Szabo touched on ecash conceived by David Chaum as anonymous electronic money using cryptography, as he charted the path to crypto today and systems like Ethereum. He said: "So David Chaum tried to make the transfer of money private and he solved the privacy problem but what he didn't solve was the centralisation problem. And so there was a bunch of digital cash startups but they either failed or they became centralised like PayPal."
Szobo also pointed out how security provider Verisign has basically made tens of billions of dollars on the basis that it owns this bottleneck in the system of cryptography.
He said: "Bitcoin and Ethereum and cryptocurrency have really secured that now. Taking decentralisation further in computer science and it's much more automated and secure. So if we take an Ethereum blockchain and put some smart contracts on it – we can substitute a small fraction of the army of accountants, armies of investigators, police officers, armies of lawyers. Even substitution of a small fraction, the cost difference is so high, especially natural borders.
"Just about all IT just now is very insecure. Although people don't always tell you about it, attacks happen all the time." JP Morgan, for example, in the end have to emphasise that it has a strong partnership with law enforcement, noted Szabo.
He went to say traditional finance has a thing called separation of duties – a degree of decentralisation in other words. But what is lacking in this case is independence. He said: "You want each of the nodes to be as independent as possible."
Referring to a map of Ethereum nodes distributed across the globe, Szabo said the important thing to look at is to look on the map and see the diversity. He said: "You have got a node there in the middle of the Indian Ocean, you've got Singapore, you've got somewhere in Vietnam - those are best nodes because those are most likely to be independent."
Szabo invoked a traditional definition of smart contracts, which act like a contract with automated performance and verification. He went on to make a distinction between wet code (what lawyers practise) and dry code (operations confined to and executed by computers).
He said: "There's a strong distinction to be made between dry code smart contacts and wet code's physical law. So law is based on our minds, our wetware - it's based on analogy. The law is more flexible, software is more rigid. Various laws tend to be batched in jurisdictional silos. Software tends to be independent. And lawsuits are very expensive especially across borders."

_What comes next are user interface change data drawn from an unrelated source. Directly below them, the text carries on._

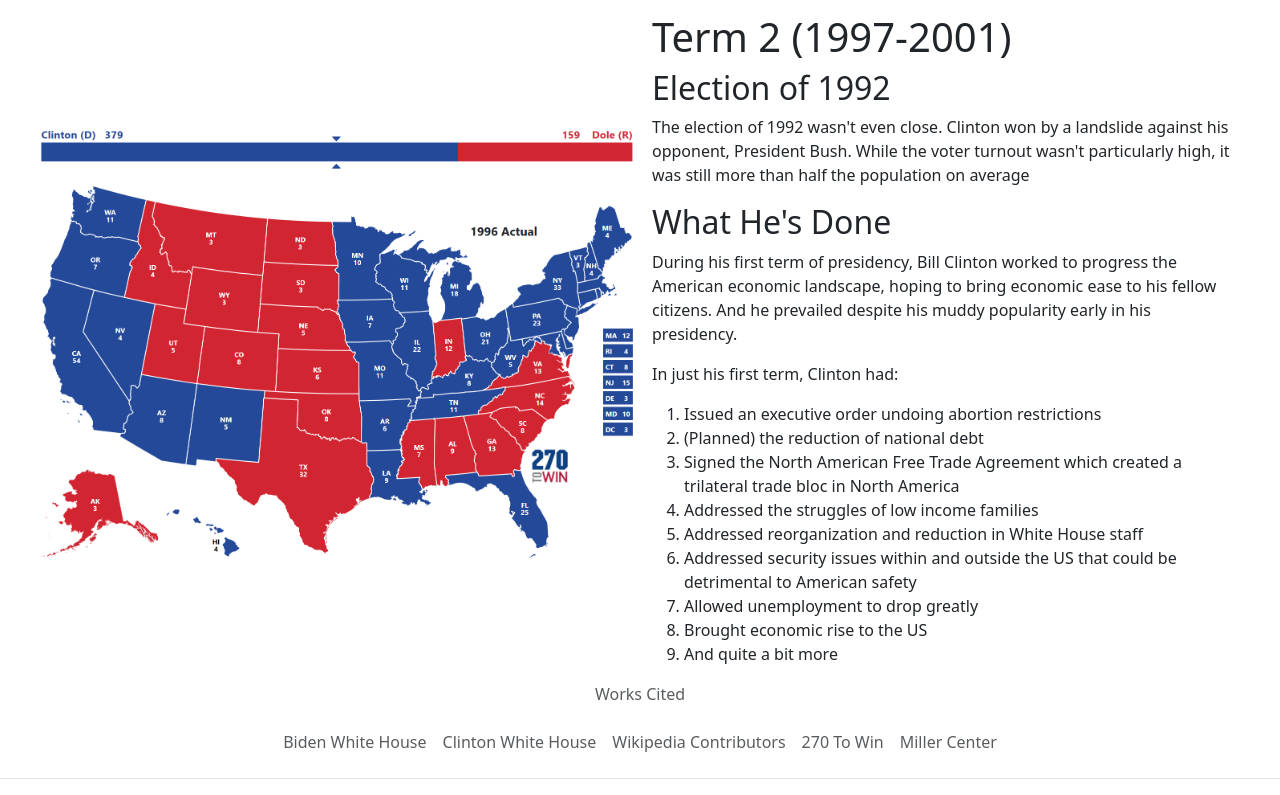
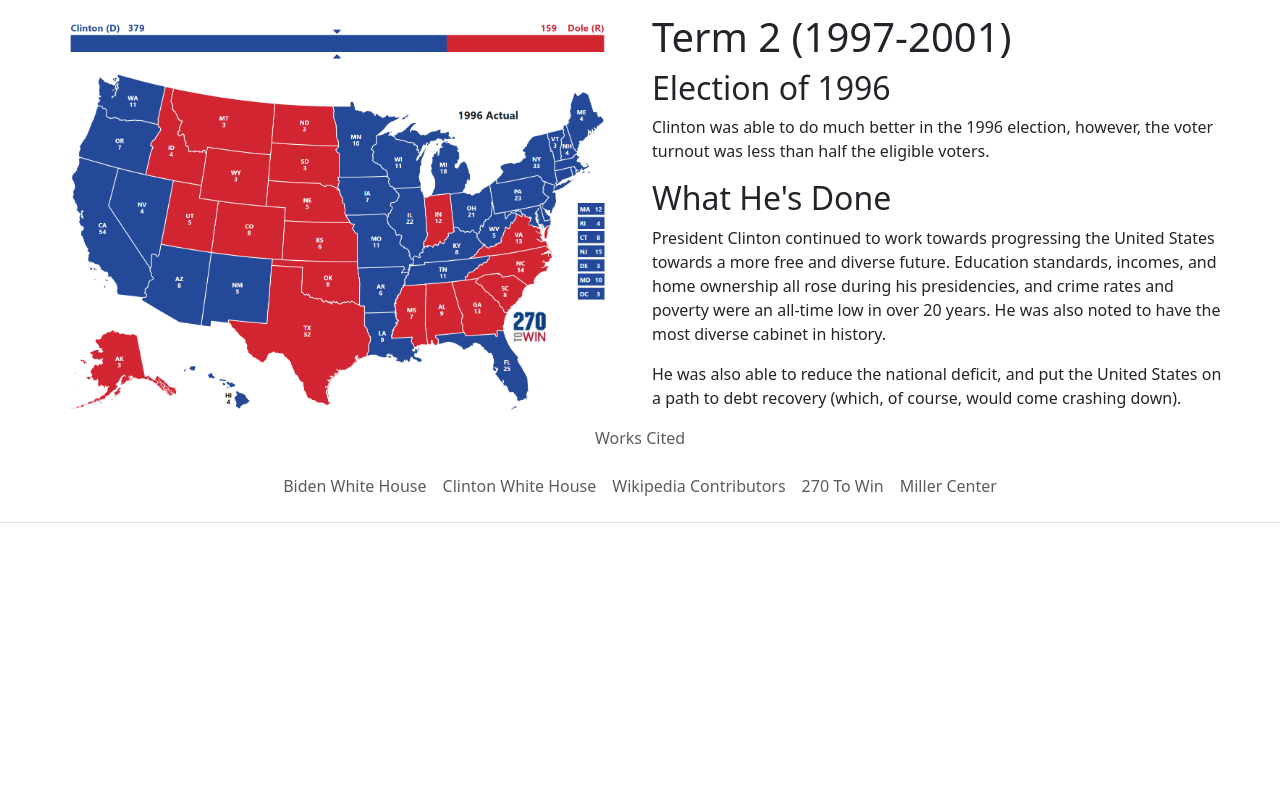
Before and after one commit to Proutum-Ann/presidentialBio, a plain HTML site: page presidency.html in a window 1280 px wide. Shown: the part 712-1507 px from the top of the page. After the commit the page ends 1251 px from the top, so only its background shows below. Drawn offline with nearby package versions, Linux system fonts and the light colour scheme.

Commit message:
finished info on election of 1996 and 2nd term?

```diff
--- a/presidency.html
+++ b/presidency.html
@@ -46,13 +46,14 @@
               </nav>
         </header>
         <main style="overflow-x: hidden">
-
+<!-- 1992 -->
           <div class="container-fluid px-5">
             <div class="row">
               <div class="col-md-6 col-12">
                 <h1>Term 1 (1993-1997)</h1>
                 <h2>Election of 1992</h2>
                 <p>The election of 1992 wasn't even close. Clinton won by a landslide against his opponent, President Bush. While the voter turnout wasn't particularly high, it was still more than half the population on average</p>
+                <!-- During Term -->
                 <h2>What He's Done</h2>
                 <p>During his first term of presidency, Bill Clinton worked to progress the American economic landscape, hoping to bring economic ease to his fellow citizens. And he prevailed despite his muddy popularity early in his presidency.</p>
                 <p>In just his first term, Clinton had:
@@ -69,32 +70,23 @@
                   </ol>
                 </p>
               </div>
+              <!-- Election Turnout -->
               <div class="col-md-6 col-12" style="background: url(imgs/1992_election.webp); background-size: contain; background-repeat: no-repeat;background-position: center; min-height: 400px">
               </div>
             </div>
-
+<!-- 1996 -->
             <div class="row">
+              <!-- Election Turnout -->
               <div class="col-md-6 col-12" style="background: url(imgs/1996_election.webp); background-size: contain; background-repeat: no-repeat;background-position: center; min-height: 400px">
               </div>
               <div class="col-md-6 col-12">
                 <h1>Term 2 (1997-2001)</h1>
-                <h2>Election of 1992</h2>
-                <p>The election of 1992 wasn't even close. Clinton won by a landslide against his opponent, President Bush. While the voter turnout wasn't particularly high, it was still more than half the population on average</p>
+                <h2>Election of 1996</h2>
+                <p>Clinton was able to do much better in the 1996 election, however, the voter turnout was less than half the eligible voters.</p>
+                <!-- During Term -->
                 <h2>What He's Done</h2>
-                <p>During his first term of presidency, Bill Clinton worked to progress the American economic landscape, hoping to bring economic ease to his fellow citizens. And he prevailed despite his muddy popularity early in his presidency.</p>
-                <p>In just his first term, Clinton had:
-                  <ol>
-                    <li>Issued an executive order undoing abortion restrictions</li>
-                    <li>(Planned) the reduction of national debt</li>
-                    <li>Signed the North American Free Trade Agreement which created a trilateral trade bloc in North America</li>
-                    <li>Addressed the struggles of low income families</li>
-                    <li>Addressed reorganization and reduction in White House staff</li>
-                    <li>Addressed security issues within and outside the US that could be detrimental to American safety</li>
-                    <li>Allowed unemployment to drop greatly</li>
-                    <li>Brought economic rise to the US</li>
-                    <li>And quite a bit more</li>
-                  </ol>
-                </p>
+                <p>President Clinton continued to work towards progressing the United States towards a more free and diverse future. Education standards, incomes, and home ownership all rose during his presidencies, and crime rates and poverty were an all-time low in over 20 years. He was also noted to have the most diverse cabinet in history.</p>
+                <p>He was also able to reduce the national deficit, and put the United States on a path to debt recovery (which, of course, would come crashing down).</p>
               </div>
             </div>
           </div>
```
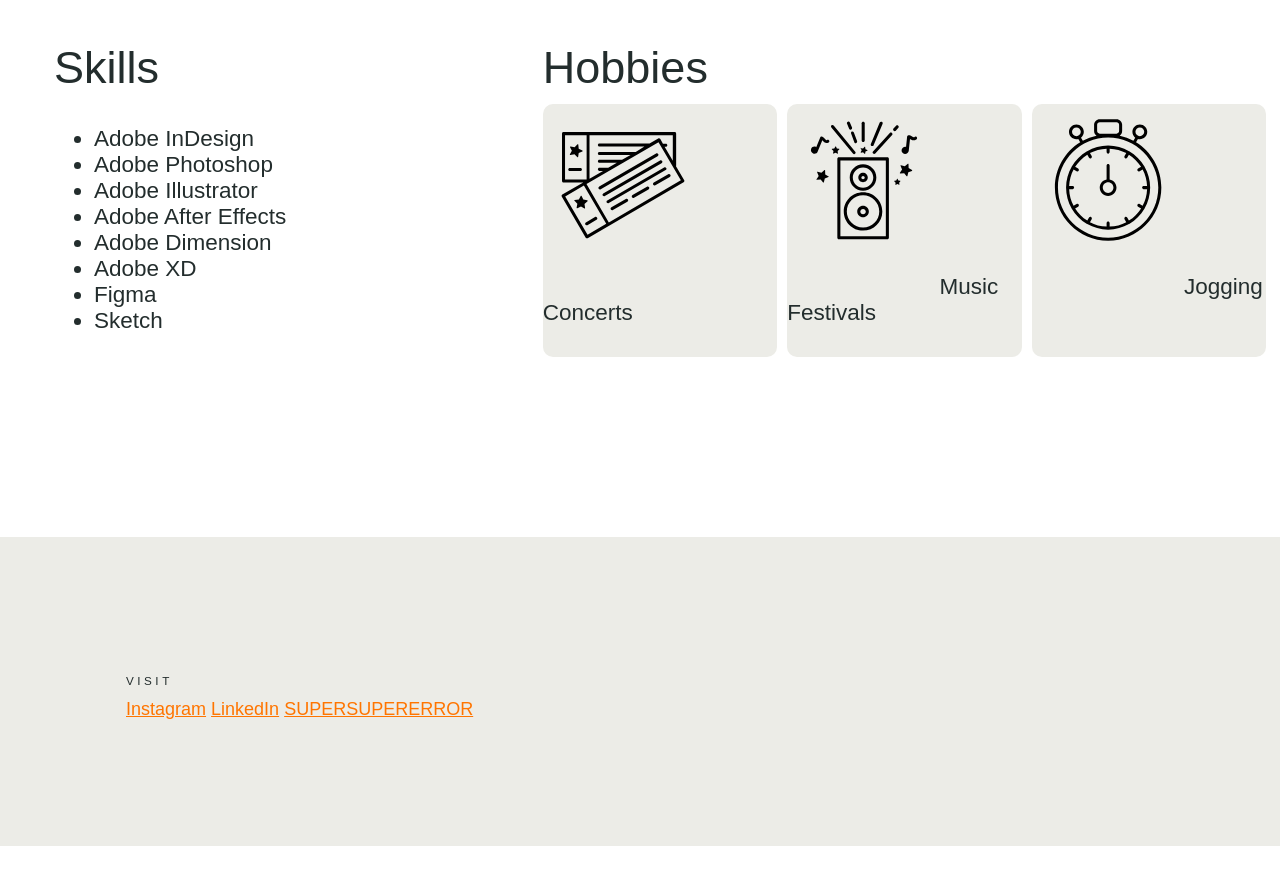
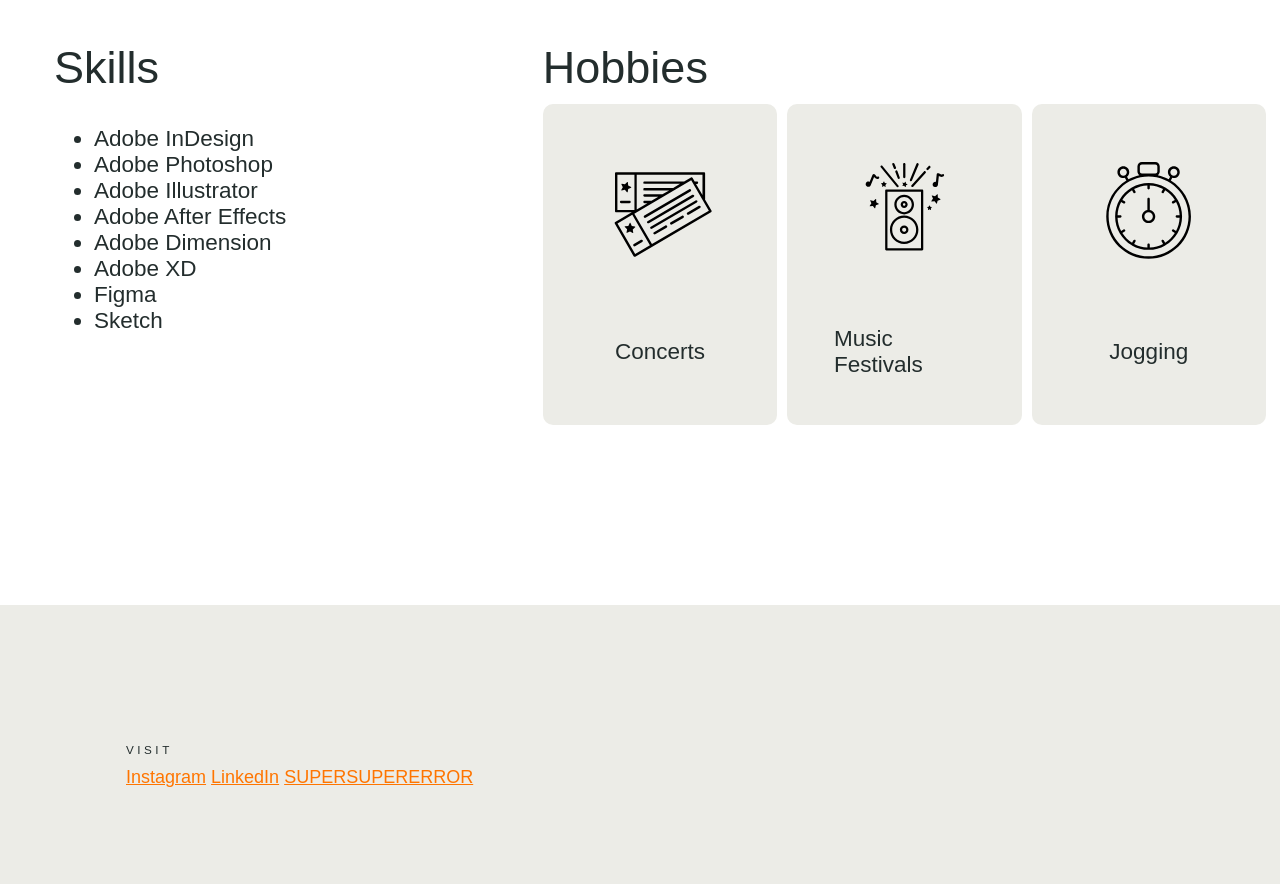
Before and after one commit to davidwobido/Portfolio_test, a plain HTML site: page index.html in a window 1280 px wide. Shown: the part 2712-3596 px from the top of the page. Before the commit the page ends 3558 px from the top, so only its background shows below. Drawn offline with Linux system fonts and the light colour scheme.

Commit message:
Icons are now centered

```diff
--- a/index.html
+++ b/index.html
@@ -101,13 +101,13 @@
             </ul>
           </div>
           <div class="Headline-Hobby">Hobbies</div>
-          <div class="concert">
+          <div class="Hobbies_block" id="concerts">
             <img src="links/noun_concert tickets_1040890.svg" />Concerts
           </div>
-          <div class="festival">
+          <div class="Hobbies_block" id="festivals">
             <img src="links/noun_Speaker_829165.svg" />Music Festivals
           </div>
-          <div class="jogging">
+          <div class="Hobbies_block" id="jogging">
             <img src="links/noun_Stopwatch_2064233.svg" />Jogging
           </div>
         </div>
--- a/styles.css
+++ b/styles.css
@@ -158,7 +158,7 @@ main {
 
 .about_grid img {
   justify-items: center;
-  width: 65%;
+  height: 80%;
 }
 .Headline-Skills,
 .Headline-Hobby {
@@ -174,22 +174,23 @@ main {
   grid-area: Headline-Hobby;
 }
 
-.concert,
-.festival,
-.jogging {
+.Hobbies_block {
   background-color: rgb(236, 236, 231);
   border-radius: 10px;
+  justify-items: center;
+  display: grid;
+  padding: 20%;
 }
 
-.concert {
+#concerts {
   grid-area: Hobby-Concert;
 }
 
-.festival {
+#festivals {
   grid-area: Hobby-Festival;
 }
 
-.jogging {
+#jogging {
   grid-area: Hobby-Jogging;
 }
 
```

The projects that Szabo has worked on include a scheme for smart property which he called "proplets". He said: "What proplets do is they look to the blockchain to see who owns them; they are kind of like SIM cards today - they know where they are at. And one of the applications of this is automobile locking where you use your physical device as security for a loan."
Szabo said he is working on financial assets on the blockchain, "the first generation which I invented in 1998", using trust minimised transfer of tokens, in some ways akin to the coloured coins concept.
He also talked about social tipping: "an architecture I designed for more decentralised version of tipbot which can do more than tipping, more than paying - it can actually do some smart contracts, negotiated from social networks."
Like many cryptographers, Szabo understands security comes before economic questions. Summing up, he reiterated his initial point: "Lets try to secure everything."